NLRB Issues Fair Choice and Employee Voice Proposed Rule – The National Labor Relations Board (NLRB) has issued a proposed rule concerning election-blocking charges and voluntary recognition of unions. The proposed rule would rescind a rule adopted by the NLRB on April 1, 2020. Comments are due by January 3, 2023.
According to the NLRB, the rule that is now in effect allows representation elections to proceed despite pending unfair labor practice charges alleging coercive conduct that would interfere with employee free choice and potentially require the election to be re-run. The NLRB stated that the proposed rule would allow a Regional Director to delay a union election if “the conduct alleged threatens to interfere with employee free choice.” The NLRB believes that this would avoid conducting elections that might have to be re-run.
The NLRB also noted that the rule in effect allows challenges to the representative status of a union that has been voluntarily recognized before there has been a reasonable period for collective bargaining. The NLRB declared that “preventing challenges to the status of a newly recognized union until a reasonable period for collective bargaining has passed…better serves the policies of the National Labor Relations Act by vindicating employee free choice, encouraging collective bargaining, and preserving labor relations stability.”
Employers Should Continue Using the I-9 – The Department of Homeland Security (DHS) announced that employers should continue using the Form I-9, Employment Eligibility Verification after its expiration date of October 31, 2022. DHS advised that it publish a notice in the Federal Register once the new version of the Form I-9 is available.

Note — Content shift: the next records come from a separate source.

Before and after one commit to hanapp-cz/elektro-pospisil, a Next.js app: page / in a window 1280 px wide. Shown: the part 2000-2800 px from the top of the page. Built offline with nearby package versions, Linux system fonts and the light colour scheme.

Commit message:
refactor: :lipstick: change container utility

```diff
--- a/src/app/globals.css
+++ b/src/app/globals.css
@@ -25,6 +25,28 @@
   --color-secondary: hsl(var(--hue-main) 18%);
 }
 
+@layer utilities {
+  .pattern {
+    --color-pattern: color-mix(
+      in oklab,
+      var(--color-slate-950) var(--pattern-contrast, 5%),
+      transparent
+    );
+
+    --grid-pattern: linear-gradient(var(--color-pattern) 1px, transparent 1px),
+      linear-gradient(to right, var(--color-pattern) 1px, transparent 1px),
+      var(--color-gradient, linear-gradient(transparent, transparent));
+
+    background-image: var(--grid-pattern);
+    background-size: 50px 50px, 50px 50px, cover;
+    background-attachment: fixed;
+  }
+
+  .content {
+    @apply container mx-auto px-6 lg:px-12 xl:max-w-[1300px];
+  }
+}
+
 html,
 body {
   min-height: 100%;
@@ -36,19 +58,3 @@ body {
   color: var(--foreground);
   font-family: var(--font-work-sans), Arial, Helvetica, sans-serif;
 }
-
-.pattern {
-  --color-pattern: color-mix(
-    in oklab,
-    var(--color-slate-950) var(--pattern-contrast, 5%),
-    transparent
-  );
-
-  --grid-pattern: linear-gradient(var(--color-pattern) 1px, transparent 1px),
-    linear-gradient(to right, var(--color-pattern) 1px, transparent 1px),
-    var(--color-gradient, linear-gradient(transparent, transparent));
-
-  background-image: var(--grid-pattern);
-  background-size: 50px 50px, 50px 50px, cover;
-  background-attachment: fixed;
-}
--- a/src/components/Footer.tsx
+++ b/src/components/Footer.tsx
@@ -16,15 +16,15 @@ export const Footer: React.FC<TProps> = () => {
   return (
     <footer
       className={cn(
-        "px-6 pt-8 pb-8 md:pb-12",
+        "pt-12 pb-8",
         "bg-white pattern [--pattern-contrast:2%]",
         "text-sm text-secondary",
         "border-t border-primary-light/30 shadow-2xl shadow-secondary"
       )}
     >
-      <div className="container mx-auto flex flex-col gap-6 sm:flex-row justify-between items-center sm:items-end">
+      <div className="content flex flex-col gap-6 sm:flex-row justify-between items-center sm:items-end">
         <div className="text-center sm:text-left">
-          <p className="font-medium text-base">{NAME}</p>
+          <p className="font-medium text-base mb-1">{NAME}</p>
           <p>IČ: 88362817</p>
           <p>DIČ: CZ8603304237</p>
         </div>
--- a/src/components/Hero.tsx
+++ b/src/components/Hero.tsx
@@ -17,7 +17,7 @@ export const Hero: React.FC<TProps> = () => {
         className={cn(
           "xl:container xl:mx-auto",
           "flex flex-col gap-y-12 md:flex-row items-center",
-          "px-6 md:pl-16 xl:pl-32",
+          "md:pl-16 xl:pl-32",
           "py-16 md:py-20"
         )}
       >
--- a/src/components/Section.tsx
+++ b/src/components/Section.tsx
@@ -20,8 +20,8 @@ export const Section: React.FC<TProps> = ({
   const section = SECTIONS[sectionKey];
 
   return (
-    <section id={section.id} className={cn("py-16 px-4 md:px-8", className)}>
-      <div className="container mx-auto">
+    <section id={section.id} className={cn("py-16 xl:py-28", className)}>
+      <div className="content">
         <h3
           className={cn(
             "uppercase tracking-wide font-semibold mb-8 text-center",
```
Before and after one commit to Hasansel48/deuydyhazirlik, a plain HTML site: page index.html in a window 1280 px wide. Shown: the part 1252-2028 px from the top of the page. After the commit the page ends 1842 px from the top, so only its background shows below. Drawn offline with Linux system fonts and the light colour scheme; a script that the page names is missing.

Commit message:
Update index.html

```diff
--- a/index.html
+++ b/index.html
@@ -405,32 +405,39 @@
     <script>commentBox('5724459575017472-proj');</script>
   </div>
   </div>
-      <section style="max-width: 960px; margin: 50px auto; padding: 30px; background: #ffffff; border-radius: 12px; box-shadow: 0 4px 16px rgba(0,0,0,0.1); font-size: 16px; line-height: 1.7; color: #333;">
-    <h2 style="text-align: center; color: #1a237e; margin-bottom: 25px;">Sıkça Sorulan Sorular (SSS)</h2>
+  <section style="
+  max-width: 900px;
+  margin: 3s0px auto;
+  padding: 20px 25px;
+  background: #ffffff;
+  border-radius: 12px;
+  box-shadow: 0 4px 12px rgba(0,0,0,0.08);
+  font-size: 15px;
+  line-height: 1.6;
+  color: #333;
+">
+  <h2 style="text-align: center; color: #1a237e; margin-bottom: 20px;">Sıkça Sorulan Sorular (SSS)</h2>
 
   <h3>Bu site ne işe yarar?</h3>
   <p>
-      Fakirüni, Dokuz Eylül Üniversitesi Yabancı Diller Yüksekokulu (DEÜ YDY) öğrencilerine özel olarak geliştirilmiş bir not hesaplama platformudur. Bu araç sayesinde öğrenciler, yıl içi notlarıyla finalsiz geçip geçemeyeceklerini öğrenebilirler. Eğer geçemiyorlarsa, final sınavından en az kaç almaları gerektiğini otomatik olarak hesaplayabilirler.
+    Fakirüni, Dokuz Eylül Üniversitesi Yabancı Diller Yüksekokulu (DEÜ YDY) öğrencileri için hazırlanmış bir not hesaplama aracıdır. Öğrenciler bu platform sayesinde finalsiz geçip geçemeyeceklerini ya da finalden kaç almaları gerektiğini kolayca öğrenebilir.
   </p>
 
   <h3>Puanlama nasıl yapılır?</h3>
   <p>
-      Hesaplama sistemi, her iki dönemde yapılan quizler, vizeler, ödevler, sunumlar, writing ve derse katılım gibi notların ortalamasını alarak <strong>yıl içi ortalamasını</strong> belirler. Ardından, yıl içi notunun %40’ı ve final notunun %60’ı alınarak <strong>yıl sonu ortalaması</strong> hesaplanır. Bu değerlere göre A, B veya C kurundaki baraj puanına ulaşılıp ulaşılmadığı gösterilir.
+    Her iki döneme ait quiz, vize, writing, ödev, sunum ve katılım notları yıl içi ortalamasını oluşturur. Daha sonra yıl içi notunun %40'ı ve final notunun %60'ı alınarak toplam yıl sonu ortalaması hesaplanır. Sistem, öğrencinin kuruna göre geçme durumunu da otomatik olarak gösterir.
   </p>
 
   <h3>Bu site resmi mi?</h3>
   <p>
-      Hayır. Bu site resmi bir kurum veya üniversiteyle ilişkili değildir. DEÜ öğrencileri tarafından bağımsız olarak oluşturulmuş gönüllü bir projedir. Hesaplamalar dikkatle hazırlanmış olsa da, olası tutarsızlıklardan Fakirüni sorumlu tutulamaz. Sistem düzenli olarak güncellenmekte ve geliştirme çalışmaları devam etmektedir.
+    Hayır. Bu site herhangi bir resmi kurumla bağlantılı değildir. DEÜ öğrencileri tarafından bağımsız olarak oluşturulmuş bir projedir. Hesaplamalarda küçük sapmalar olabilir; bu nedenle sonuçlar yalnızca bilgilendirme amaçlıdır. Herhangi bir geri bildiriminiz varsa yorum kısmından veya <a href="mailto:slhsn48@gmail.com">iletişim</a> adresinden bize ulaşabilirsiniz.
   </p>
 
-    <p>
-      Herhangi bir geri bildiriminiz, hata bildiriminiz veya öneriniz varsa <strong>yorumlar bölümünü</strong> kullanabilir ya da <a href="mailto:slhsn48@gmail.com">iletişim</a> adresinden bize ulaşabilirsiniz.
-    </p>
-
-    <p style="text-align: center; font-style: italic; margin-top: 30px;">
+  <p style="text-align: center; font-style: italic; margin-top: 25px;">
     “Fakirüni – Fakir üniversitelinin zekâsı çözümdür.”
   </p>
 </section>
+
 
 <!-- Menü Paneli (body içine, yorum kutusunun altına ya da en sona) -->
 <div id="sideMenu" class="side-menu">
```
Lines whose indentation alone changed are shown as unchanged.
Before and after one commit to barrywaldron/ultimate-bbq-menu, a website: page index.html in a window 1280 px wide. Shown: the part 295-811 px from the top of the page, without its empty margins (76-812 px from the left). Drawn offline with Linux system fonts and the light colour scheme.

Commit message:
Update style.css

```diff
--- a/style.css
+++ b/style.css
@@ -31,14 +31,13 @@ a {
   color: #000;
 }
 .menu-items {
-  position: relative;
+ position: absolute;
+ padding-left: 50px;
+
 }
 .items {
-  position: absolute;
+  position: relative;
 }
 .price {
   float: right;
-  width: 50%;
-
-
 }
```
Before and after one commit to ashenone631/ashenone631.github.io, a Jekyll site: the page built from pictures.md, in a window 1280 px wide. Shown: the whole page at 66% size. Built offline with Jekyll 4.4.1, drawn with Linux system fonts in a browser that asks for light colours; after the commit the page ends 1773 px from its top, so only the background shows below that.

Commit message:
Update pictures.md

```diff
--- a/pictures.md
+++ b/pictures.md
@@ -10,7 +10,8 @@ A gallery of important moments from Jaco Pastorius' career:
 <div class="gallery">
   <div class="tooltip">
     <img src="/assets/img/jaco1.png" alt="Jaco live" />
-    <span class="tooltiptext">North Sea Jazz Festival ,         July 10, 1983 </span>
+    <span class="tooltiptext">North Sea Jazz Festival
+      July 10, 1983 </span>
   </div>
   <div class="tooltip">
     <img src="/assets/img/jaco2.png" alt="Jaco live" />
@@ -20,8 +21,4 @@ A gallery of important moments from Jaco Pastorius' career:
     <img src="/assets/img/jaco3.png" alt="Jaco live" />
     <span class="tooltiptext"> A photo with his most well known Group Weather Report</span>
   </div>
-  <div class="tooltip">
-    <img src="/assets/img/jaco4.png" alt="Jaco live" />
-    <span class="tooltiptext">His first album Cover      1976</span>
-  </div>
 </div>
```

Neil Reichenberg is the former executive director of the International Public Management Association for Human Resources. He is an attorney, a frequent writer and speaker on public policy and human resource issues, and an adjunct faculty member at George Mason University. For questions or additional information, contact Reichenberg at email@example.com.